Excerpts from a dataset

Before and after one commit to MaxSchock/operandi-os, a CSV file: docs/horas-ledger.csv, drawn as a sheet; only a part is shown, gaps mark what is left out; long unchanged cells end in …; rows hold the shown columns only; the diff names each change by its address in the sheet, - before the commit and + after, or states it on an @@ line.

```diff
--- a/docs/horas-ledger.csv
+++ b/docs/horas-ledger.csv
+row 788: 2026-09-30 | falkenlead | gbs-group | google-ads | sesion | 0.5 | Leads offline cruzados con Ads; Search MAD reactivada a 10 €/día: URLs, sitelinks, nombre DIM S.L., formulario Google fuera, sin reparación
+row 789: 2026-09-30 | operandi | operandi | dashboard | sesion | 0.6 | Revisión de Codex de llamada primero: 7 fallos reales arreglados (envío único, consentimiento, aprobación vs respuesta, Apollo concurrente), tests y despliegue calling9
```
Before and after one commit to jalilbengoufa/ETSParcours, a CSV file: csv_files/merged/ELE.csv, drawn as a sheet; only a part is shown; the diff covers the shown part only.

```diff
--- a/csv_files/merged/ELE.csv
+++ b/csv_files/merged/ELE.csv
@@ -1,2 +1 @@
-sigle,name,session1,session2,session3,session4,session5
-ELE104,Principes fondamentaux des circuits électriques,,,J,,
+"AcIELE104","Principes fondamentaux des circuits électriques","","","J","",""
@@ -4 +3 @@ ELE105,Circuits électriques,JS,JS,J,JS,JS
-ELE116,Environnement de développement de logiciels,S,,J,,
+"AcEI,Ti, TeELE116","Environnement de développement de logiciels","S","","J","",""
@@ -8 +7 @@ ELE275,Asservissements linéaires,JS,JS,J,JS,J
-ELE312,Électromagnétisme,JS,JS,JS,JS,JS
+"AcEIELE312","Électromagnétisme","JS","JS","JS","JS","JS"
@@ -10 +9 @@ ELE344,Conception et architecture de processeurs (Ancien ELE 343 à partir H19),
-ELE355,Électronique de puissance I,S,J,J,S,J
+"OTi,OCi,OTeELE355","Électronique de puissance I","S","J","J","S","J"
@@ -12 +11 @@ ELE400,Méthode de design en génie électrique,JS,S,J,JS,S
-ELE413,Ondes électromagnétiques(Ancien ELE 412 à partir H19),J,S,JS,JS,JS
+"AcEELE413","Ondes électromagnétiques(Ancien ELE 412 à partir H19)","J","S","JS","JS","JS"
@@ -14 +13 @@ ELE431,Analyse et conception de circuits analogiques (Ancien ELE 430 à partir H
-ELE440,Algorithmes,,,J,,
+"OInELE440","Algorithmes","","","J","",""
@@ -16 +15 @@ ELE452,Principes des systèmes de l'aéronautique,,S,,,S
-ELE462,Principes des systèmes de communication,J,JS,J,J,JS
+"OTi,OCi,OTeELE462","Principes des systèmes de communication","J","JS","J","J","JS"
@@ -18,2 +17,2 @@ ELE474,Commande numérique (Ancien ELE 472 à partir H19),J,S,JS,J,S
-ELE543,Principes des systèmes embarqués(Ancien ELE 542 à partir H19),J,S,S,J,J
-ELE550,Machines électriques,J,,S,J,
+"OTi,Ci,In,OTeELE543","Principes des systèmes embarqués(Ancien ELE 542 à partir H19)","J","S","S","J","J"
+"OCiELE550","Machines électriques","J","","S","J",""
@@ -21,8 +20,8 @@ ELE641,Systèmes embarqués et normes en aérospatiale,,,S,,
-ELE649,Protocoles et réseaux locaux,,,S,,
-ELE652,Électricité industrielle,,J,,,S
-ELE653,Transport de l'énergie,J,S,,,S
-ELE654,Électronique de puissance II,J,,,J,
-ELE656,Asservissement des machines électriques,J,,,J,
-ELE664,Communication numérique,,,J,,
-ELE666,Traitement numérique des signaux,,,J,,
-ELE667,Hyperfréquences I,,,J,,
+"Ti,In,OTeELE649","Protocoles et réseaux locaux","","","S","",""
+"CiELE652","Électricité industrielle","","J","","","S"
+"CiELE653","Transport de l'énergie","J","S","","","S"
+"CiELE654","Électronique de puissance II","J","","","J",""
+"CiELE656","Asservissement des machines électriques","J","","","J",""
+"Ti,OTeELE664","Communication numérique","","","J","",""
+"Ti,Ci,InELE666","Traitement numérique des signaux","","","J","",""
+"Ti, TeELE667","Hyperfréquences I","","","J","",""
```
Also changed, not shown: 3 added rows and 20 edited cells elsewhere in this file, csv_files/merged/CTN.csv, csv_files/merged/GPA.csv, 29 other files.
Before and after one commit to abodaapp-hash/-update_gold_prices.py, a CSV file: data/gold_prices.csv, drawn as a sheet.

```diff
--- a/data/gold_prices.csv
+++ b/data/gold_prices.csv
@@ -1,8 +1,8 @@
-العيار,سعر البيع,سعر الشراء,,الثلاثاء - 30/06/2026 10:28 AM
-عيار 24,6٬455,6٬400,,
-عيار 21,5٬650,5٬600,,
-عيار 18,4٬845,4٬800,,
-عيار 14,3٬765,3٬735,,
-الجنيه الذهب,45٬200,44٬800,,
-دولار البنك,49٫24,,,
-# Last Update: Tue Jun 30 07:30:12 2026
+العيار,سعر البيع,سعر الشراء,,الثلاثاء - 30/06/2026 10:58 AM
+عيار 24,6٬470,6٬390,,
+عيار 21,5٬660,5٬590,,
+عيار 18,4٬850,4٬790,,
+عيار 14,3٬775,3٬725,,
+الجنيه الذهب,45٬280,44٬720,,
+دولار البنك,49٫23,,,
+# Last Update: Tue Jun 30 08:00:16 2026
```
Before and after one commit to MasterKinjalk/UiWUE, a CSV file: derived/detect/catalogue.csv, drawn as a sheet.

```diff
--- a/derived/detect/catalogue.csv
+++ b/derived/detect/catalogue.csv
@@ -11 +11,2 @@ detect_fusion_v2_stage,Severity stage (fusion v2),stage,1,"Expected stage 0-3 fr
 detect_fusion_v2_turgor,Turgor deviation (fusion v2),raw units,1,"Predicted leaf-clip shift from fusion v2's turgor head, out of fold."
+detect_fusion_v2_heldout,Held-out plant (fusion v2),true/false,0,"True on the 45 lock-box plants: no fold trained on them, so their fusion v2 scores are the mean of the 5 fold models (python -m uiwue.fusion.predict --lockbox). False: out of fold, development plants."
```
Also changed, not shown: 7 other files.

Work item
Filter the entries above and keep only the lines with the word "docs".

Written response
Before and after one commit to MaxSchock/operandi-os, a CSV file: docs/horas-ledger.csv, drawn as a sheet; only a part is shown, gaps mark what is left out; long unchanged cells end in …; rows hold the shown columns only; the diff names each change by its address in the sheet, - before the commit and + after, or states it on an @@ line.
--- a/docs/horas-ledger.csv
+++ b/docs/horas-ledger.csv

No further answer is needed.